Face lotions are meant to hydrate your delicate facial skin. Most products contain a number of chemicals that act as preservatives and also give your lotion an appealing scent. Allergic reactions to face lotions, skin creams and other toiletries are common, and they range in severity. Soothe a minor allergic reaction at home. Seek immediate medical attention for reactions that include wheezing and swelling of your face or throat.
Remove all traces of the face lotion, if possible, by washing with a mild soap and lukewarm water. Lotion that has already absorbed into your skin may not be removable.
Leave your skin bare, without cosmetics or other lotions, if your allergic reaction consists of a painless rash or hives. Once you have removed the face lotion, your immune system just needs time to heal your skin. The rash or hives will most likely fade on their own within hours.
Press a cold, damp washcloth gently to your face as often as needed if you have an itchy or painful rash. The coolness both soothes and reduces inflammation.
Massage a pea-sized dollop of hydrocortisone into your facial skin to reduce itching from allergic dermatitis, a form of allergy-induced rash. Creams or ointments with cortisone are available over the counter.
Take an over-the-counter oral antihistamine, with your doctor's permission. The medication suppresses histamines, the substance your body releases in response to an allergy.
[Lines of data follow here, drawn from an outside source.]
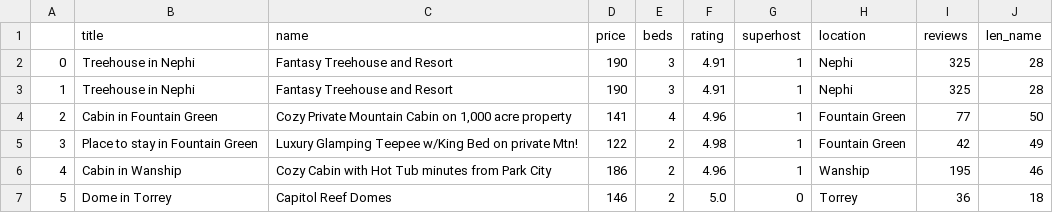
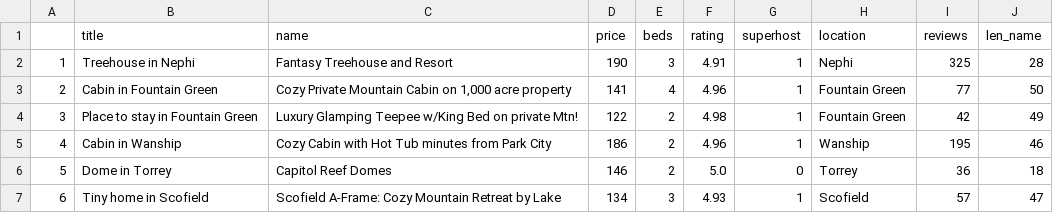
Before and after one commit to sneslen/airbnb, a CSV file: airbnb.csv, drawn as a sheet; only a part is shown; the shorter side is filled out with more unchanged rows.

Commit message:
Update airbnb.csv

```diff
--- a/airbnb.csv
+++ b/airbnb.csv
@@ -1,3 +1,2 @@
 ,title,name,price,beds,rating,superhost,location,reviews,len_name
-0,Treehouse in Nephi,Fantasy Treehouse and Resort,190,3,4.91,1,Nephi,325,28
 1,Treehouse in Nephi,Fantasy Treehouse and Resort,190,3,4.91,1,Nephi,325,28
```
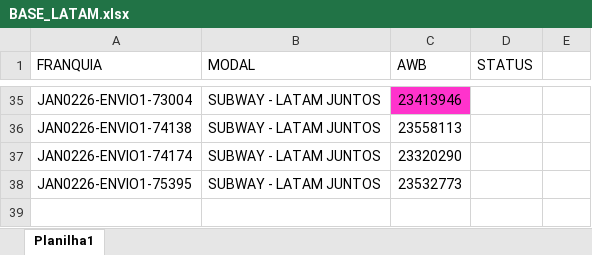
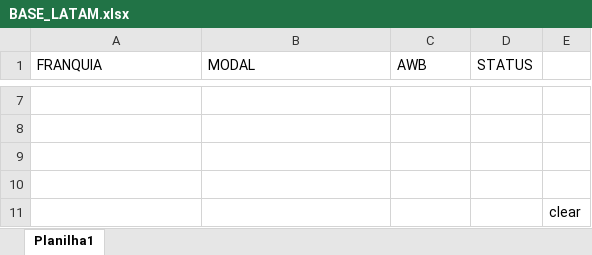
Before and after one commit to datocarneiro/Rastreador_de_Objeto_Latam-automacao-, an Excel workbook: BASE_LATAM.xlsx, sheet Planilha1, drawn as a sheet; only a part is shown, gaps mark what is left out; values as stored, in another font and other column widths than the file's, no borders; addresses are those after the commit; the diff covers the shown part only; the diff names each change by its address in the sheet, - before the commit and + after, or states it on an @@ line.

```diff
--- a/BASE_LATAM.xlsx (sheet Planilha1)
+++ b/BASE_LATAM.xlsx (sheet Planilha1)
-row 7: JAN0226-ENVIO1-73004 | SUBWAY - LATAM JUNTOS | 23413946
+row 7: (empty)
-C7 fill: #FF33CC
+C7 fill: none
-row 8: JAN0226-ENVIO1-74138 | SUBWAY - LATAM JUNTOS | 23558113
+row 8: (empty)
-row 9: JAN0226-ENVIO1-74174 | SUBWAY - LATAM JUNTOS | 23320290
+row 9: (empty)
-row 10: JAN0226-ENVIO1-75395 | SUBWAY - LATAM JUNTOS | 23532773
+row 10: (empty)
+row 11:  |  |  |  | clear
```
Also changed, not shown: 5 added rows and 33 removed rows elsewhere in this sheet, 3 other files.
Histamines make your skin itch or cause a runny nose.
Things You'll Need
Spot test all new cosmetics if you have displayed an allergic reaction to face lotion, soap, makeup or other toiletries in the past. Dab a tiny amount of the product on your skin and wait two days. If no rash appears, you are most likely not allergic to its ingredients, and you are free to use the product more liberally.